In my last two forays into the U.S. Social Security Administration baby names database, I explored the extent to which data was skewed towards adults before social security numbers were introduced in 1935, giving parents more incentive to register their children. It later occurred to me that that there is an important, and verifiable, difference between the names of adults and babies: nicknames. While things have become less formal nowadays, in the ’30s I’m guessing it was a rare baby who was called “Larry” from the get-go.
A stacked-area or stream graph gives a good view of the distribution of the name “William” and its major variants (it has plenty of other minor variants like “Willy” or “Willem” which were not included):
The pattern takes a little thought to interpret: there’s a big dropoff in the adult nicknames “Will” and “Willie” around 1914; in 1935, they would be 21-year-olds. A greater proportion of minors would officially identify themselves as “William”. “Billy” sees a big increase from 1920 to 1932; were people emulating the popular radio star Billy Jones? I suspect what’s going on is more subtle — and chilling.
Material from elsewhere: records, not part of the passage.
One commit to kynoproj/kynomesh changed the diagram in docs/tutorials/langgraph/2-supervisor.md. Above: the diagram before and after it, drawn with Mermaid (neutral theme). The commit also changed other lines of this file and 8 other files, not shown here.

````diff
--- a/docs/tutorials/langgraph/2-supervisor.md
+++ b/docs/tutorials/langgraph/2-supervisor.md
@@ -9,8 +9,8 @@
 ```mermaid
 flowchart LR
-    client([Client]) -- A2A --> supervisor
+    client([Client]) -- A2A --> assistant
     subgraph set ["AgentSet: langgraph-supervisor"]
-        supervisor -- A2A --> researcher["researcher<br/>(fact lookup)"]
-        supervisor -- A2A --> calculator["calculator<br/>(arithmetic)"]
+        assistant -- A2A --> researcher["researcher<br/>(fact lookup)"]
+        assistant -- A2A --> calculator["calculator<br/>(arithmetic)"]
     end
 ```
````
If you read about World War I, there seem to be a lot of Billys who crop up, notably Billy Mitchell and Billy Bishop; the Google Ngram Viewer shows a spike in mentions of “Billy” in printed matter during World War I and a fall afterwards, the opposite of what we see above.
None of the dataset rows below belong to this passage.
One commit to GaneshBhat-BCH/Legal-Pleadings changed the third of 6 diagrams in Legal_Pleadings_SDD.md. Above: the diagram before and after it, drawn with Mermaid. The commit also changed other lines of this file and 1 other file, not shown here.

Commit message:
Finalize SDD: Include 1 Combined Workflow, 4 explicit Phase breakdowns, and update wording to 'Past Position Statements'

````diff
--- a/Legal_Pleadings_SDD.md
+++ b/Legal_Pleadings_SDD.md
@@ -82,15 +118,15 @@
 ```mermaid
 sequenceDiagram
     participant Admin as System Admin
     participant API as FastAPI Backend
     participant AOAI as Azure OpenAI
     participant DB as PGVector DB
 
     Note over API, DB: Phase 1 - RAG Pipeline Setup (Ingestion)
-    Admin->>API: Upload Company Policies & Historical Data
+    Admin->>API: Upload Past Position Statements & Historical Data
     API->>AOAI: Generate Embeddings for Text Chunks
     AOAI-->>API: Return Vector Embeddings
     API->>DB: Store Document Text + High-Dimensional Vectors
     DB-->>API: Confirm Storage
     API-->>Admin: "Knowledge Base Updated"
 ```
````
In 1935, adults who applied for a social security number had to have survived World War I. I think what we’re seeing is Billys who were too young to have perished in the war aging, getting their first job and applying for a social security number. Billy wan’t unpopular before 1920; it’s just that a lot of them died without leaving a record. Note that the relative proportions between name and nicknames stay relatively constant after 1932.
Let’s cheer ourselves up a bit with another name, a girl’s name this time (and thus less vulnerable to WWI), and one with two variants right off the bat: Rachel. The huge explosion of popularity of the common spelling in the 1970s makes it a little difficult to see some of the less common versions, so I’ve added a normalized graph, as well (with all forms of ‘Rachel’ adding up to 100%, so it’s no longer a graph of name popularity, but of variant trends).
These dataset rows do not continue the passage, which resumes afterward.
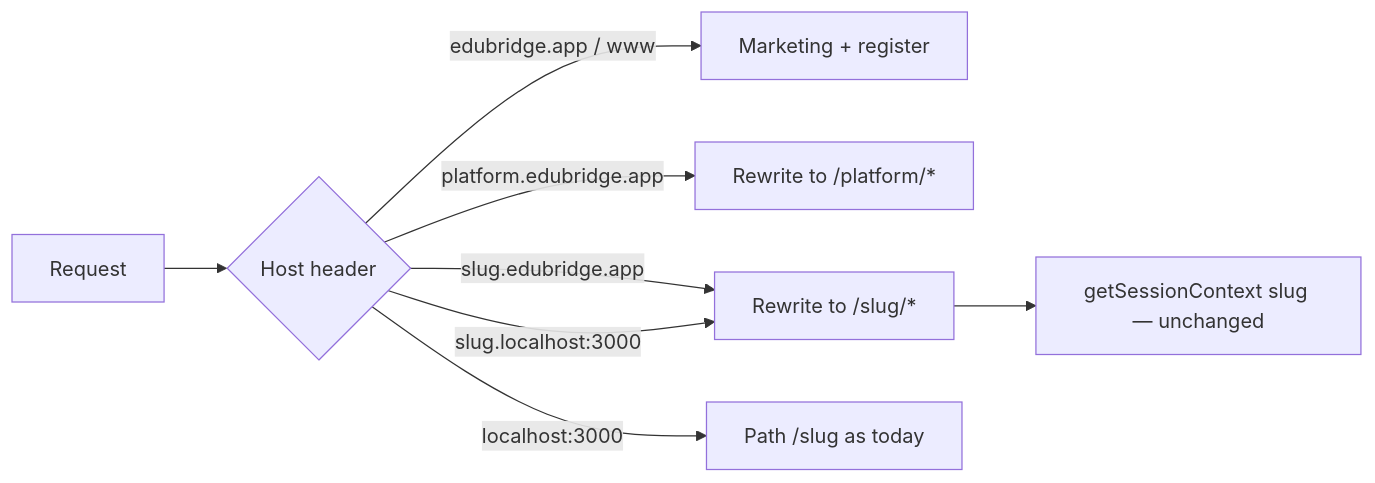
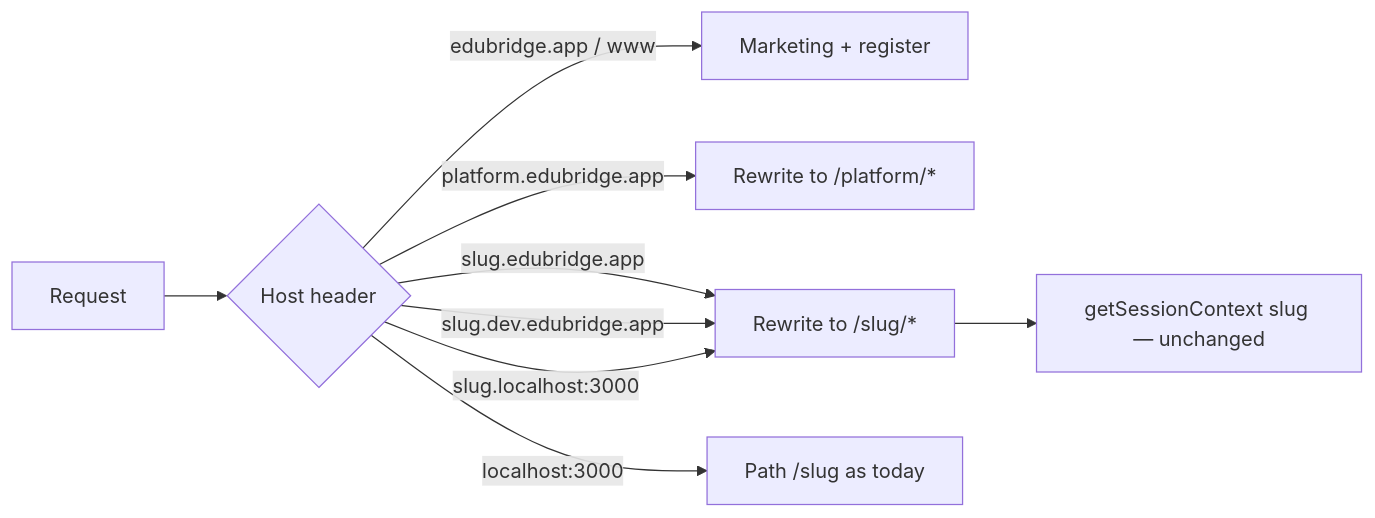
One commit to khedhar108/EduBridgeAI changed the diagram in docs/architecture/workspace-urls.md. Above: the diagram before and after it, drawn with Mermaid. The commit also changed other lines of this file and 160 other files, not shown here.

````diff
--- a/docs/architecture/workspace-urls.md
+++ b/docs/architecture/workspace-urls.md
@@ -81,10 +97,11 @@
 ```mermaid
 flowchart LR
   req[Request] --> host{Host header}
   host -->|"edubridge.app / www"| mkt[Marketing + register]
   host -->|"platform.edubridge.app"| plat["Rewrite to /platform/*"]
   host -->|"slug.edubridge.app"| ws["Rewrite to /slug/*"]
+  host -->|"slug.dev.edubridge.app"| ws
   host -->|"localhost:3000"| path[Path /slug as today]
   host -->|"slug.localhost:3000"| ws
   ws --> sess["getSessionContext slug — unchanged"]
 ```
````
Before 1900, the only variant, making up about 5% of the total, is “Rachael”, and here’s an interesting etymology: basically, parents liked the baroque feel of the name “Michael” and copied it. In Hebrew, the vowel before the “l” in Rachel and Michael is different; this isn’t a transliteration, it’s an adaptation for aesthetic reasons. The same thing starts to happen later with some girls being named “Racheal”. (As an aside, I know someone named Micheal; he rues the irony that his parents wanted it to be easier to spell, but instead ensured everyone misspells his name. One time after a few too many libations I asked him if it was possible his parents were just poor spellers; he claims not.)
Once again we see a huge discontinuity in 1935 with the name Rochelle (which isn’t etymologically linked to Rachel, but it’s still pretty similar); my guess is this is an artifact of parents for the first time signing up young children before they had a chance to die of childhood illnesses, but that hypothesis would require further testing.
By the way, there are 79 versions of Rachel in the database (here’s my first, failed attempt to graph them all); what you see here is the top 16, with all the rest lumped together as “Other”, including Rchel (which is, I suspect, actually R’chel. Could be inspired by Hebrew, could be inspired by Klingon. I leave you to judge what, if any, trauma will occur to baby girls named Ratchel.)
Stream or stacked-area graphs are a good way of exploring certain patterns, such as girls named after months:
A few observations: (1) The only month missing is February. (2) Spider-Man’s Aunt May is well named, when the comic started in the 1960s it was already old fashioned. (3) Apparently there are a bunch of 30-year-olds named April whom I’ve never met. (4) January Jones’s name is not as uncommon as I thought; statistically, at least one of them must be a good actor. (5) I would not have predicted that the first unusual month name would be “September”, nor that it would have started in the 1950s. (5) Who names a girl “March”?!